- [HOW TO COMPLETE THIS TASK]: The lines needed are those below that contain the word "section"; copy each one.

- [INPUT DATA]:
╭──

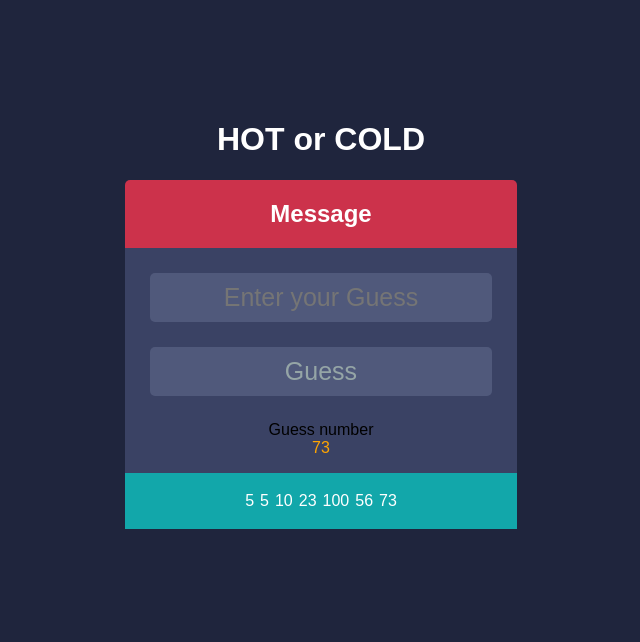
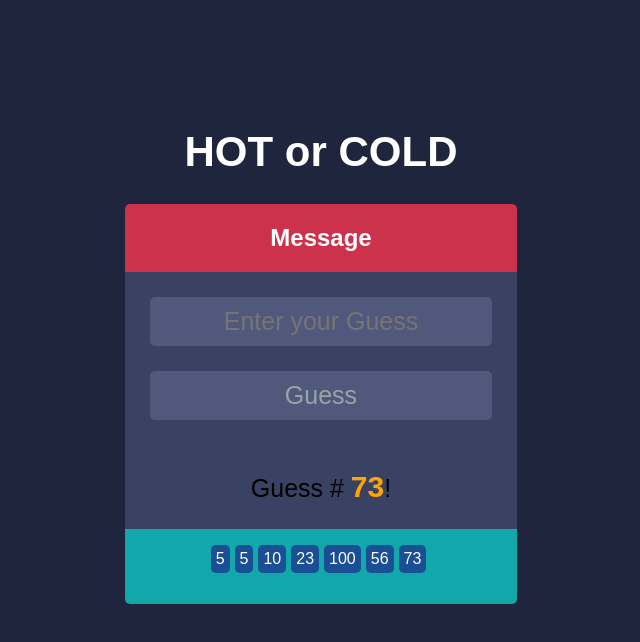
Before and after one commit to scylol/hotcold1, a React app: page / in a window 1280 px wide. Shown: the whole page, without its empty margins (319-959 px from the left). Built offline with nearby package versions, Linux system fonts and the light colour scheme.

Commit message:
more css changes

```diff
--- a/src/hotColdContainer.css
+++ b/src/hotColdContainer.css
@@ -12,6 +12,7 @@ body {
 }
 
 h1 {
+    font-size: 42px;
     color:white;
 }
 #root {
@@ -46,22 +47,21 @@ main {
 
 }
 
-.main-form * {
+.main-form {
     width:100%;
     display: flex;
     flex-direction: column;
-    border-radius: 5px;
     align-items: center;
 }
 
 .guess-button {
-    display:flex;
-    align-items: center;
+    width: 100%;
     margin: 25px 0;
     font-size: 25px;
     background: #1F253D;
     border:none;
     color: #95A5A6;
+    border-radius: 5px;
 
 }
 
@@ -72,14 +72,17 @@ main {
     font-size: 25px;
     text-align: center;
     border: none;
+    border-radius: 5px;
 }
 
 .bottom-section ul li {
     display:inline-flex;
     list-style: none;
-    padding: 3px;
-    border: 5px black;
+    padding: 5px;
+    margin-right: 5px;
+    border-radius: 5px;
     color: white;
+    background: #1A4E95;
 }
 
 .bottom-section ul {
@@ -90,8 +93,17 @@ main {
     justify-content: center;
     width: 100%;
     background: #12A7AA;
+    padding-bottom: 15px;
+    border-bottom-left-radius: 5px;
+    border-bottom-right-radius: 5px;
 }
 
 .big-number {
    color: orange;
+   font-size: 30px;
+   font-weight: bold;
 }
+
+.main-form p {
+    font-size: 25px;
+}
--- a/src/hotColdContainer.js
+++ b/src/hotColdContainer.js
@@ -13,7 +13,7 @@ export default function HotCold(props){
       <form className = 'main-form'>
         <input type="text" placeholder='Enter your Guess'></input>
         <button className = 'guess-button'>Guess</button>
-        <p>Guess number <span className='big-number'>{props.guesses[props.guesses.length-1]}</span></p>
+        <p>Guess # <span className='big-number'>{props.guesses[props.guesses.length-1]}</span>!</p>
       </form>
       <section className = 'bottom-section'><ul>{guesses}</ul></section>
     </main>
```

╰──
╭──

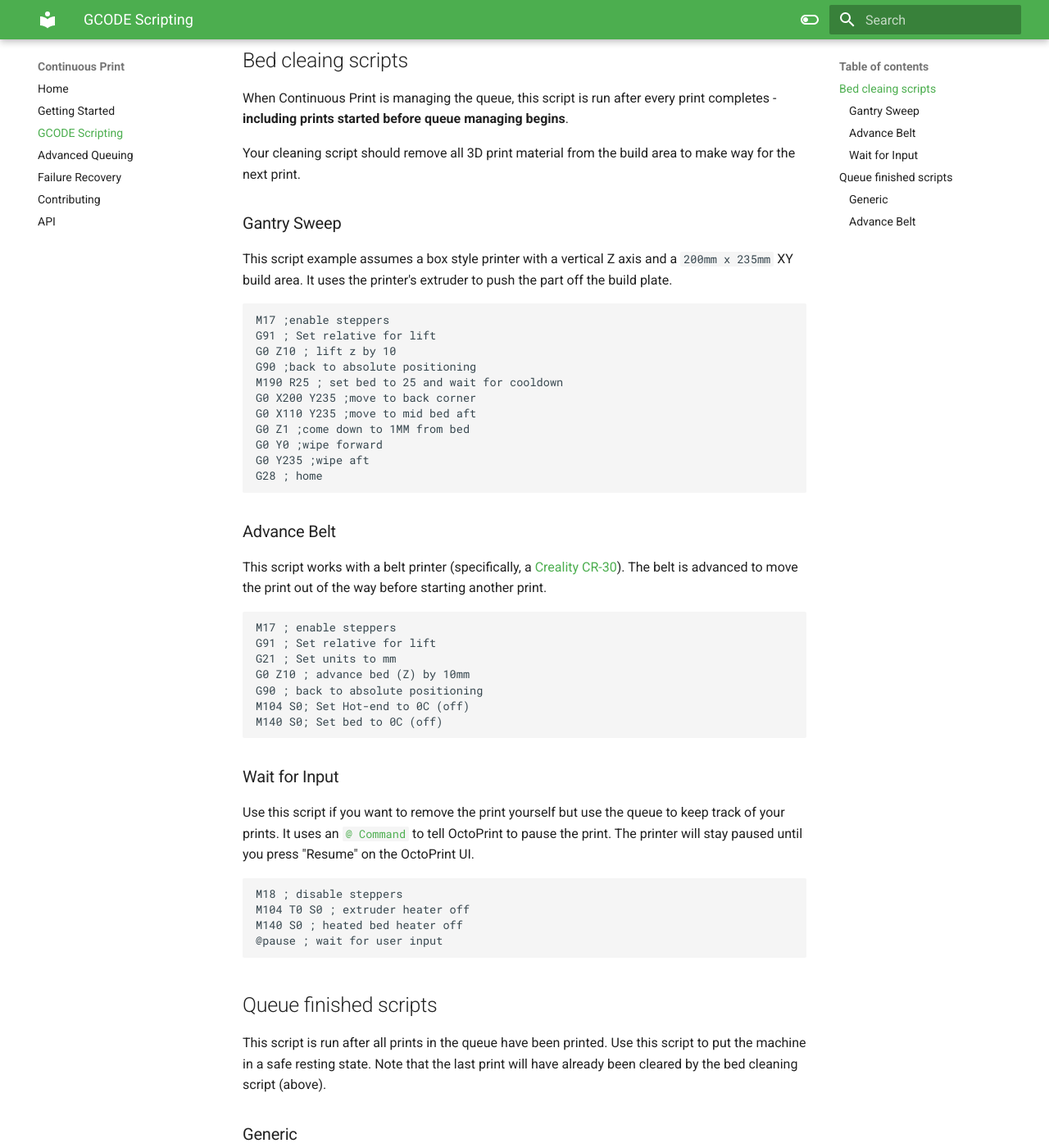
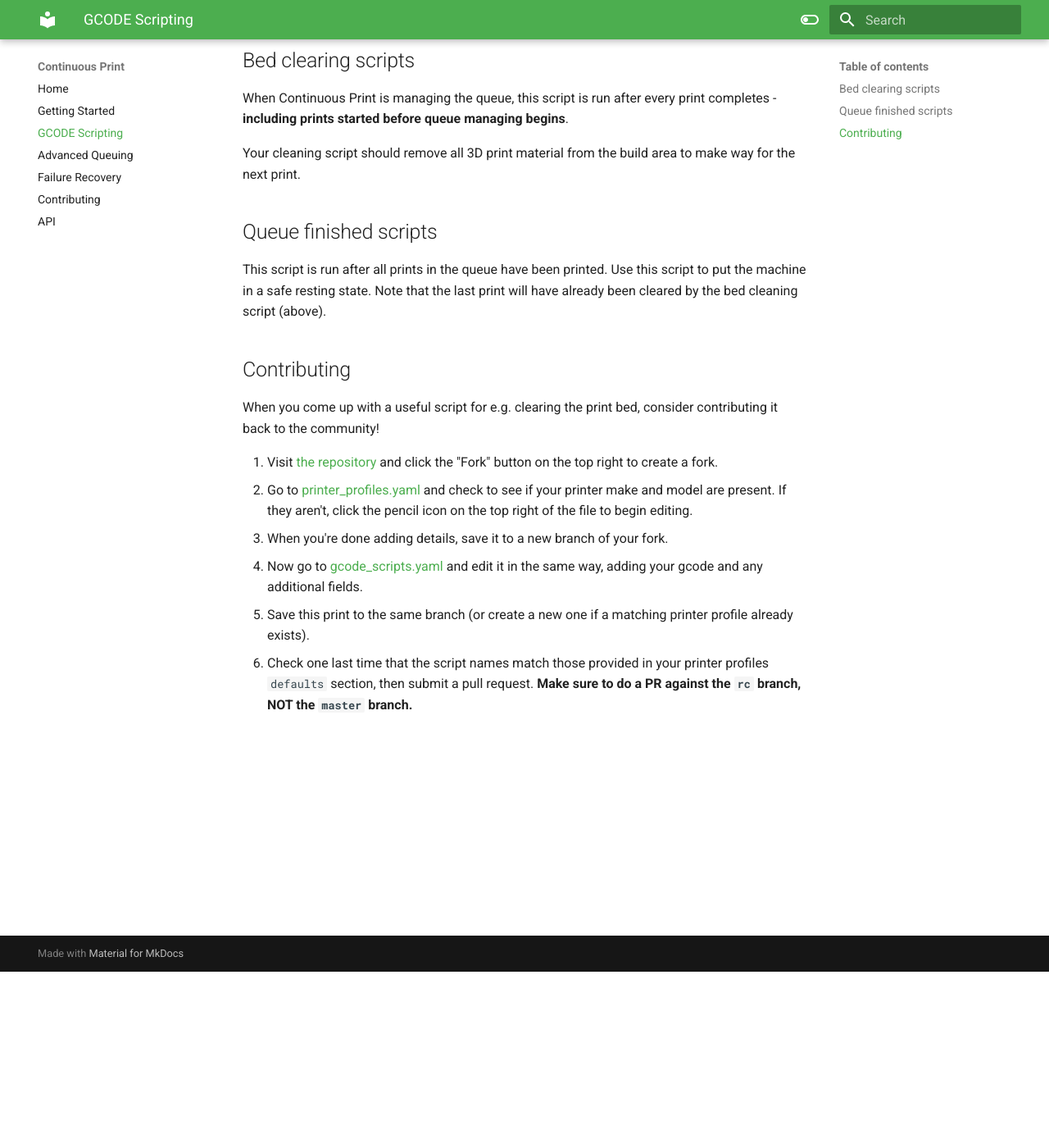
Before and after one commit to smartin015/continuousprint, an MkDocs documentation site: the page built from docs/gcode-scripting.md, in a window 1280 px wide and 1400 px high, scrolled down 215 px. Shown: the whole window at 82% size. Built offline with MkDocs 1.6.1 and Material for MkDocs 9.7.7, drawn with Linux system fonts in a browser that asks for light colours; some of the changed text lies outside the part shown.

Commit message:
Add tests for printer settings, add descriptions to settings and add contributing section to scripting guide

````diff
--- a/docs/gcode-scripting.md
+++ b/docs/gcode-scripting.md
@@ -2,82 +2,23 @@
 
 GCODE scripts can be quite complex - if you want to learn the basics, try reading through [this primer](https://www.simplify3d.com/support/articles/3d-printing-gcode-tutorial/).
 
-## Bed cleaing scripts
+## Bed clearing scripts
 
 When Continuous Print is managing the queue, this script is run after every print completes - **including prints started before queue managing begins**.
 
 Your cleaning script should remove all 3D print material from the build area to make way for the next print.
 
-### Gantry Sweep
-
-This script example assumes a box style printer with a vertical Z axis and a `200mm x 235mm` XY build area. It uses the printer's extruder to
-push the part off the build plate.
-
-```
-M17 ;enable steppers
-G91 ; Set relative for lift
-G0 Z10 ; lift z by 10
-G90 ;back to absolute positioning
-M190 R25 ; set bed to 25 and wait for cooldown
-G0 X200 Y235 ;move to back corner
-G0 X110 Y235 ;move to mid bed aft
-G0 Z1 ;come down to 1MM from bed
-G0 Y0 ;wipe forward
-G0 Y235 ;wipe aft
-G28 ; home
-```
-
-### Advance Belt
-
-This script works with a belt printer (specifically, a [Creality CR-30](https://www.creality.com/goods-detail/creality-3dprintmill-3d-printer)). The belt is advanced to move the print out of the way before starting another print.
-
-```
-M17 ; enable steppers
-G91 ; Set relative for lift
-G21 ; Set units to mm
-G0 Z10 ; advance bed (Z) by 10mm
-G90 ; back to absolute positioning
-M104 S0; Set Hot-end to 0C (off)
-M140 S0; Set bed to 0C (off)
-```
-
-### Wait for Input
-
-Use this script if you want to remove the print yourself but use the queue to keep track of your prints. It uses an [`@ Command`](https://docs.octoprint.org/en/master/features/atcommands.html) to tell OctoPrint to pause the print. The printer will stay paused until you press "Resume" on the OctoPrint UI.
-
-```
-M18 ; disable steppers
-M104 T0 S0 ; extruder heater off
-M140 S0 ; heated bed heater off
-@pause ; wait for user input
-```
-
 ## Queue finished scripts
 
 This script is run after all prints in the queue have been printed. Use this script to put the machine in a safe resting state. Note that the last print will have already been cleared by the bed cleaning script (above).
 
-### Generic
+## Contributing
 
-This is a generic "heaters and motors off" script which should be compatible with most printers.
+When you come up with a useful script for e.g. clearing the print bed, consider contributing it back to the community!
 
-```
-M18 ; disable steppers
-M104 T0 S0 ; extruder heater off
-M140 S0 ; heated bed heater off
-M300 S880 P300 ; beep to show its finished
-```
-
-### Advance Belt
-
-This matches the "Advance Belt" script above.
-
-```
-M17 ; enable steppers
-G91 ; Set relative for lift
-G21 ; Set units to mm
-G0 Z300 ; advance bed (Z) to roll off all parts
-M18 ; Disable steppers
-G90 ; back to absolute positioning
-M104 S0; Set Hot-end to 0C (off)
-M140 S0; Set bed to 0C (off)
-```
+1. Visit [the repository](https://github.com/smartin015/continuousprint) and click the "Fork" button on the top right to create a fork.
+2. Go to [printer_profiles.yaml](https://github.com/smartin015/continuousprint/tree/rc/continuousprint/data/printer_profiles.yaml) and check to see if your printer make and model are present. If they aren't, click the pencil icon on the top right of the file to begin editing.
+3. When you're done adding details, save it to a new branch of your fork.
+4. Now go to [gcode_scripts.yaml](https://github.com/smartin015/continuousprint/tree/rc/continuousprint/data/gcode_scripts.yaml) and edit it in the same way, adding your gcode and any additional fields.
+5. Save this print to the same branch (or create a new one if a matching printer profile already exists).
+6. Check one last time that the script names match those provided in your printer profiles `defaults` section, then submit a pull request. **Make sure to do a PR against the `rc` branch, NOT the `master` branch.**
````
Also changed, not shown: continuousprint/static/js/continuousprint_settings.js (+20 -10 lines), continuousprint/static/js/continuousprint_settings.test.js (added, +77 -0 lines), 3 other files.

╰──

- [YOUR SOLUTION]:
 .bottom-section ul li {
 .bottom-section ul {
       <section className = 'bottom-section'><ul>{guesses}</ul></section>
Add tests for printer settings, add descriptions to settings and add contributing section to scripting guide
+6. Check one last time that the script names match those provided in your printer profiles `defaults` section, then submit a pull request. **Make sure to do a PR against the `rc` branch, NOT the `master` branch.**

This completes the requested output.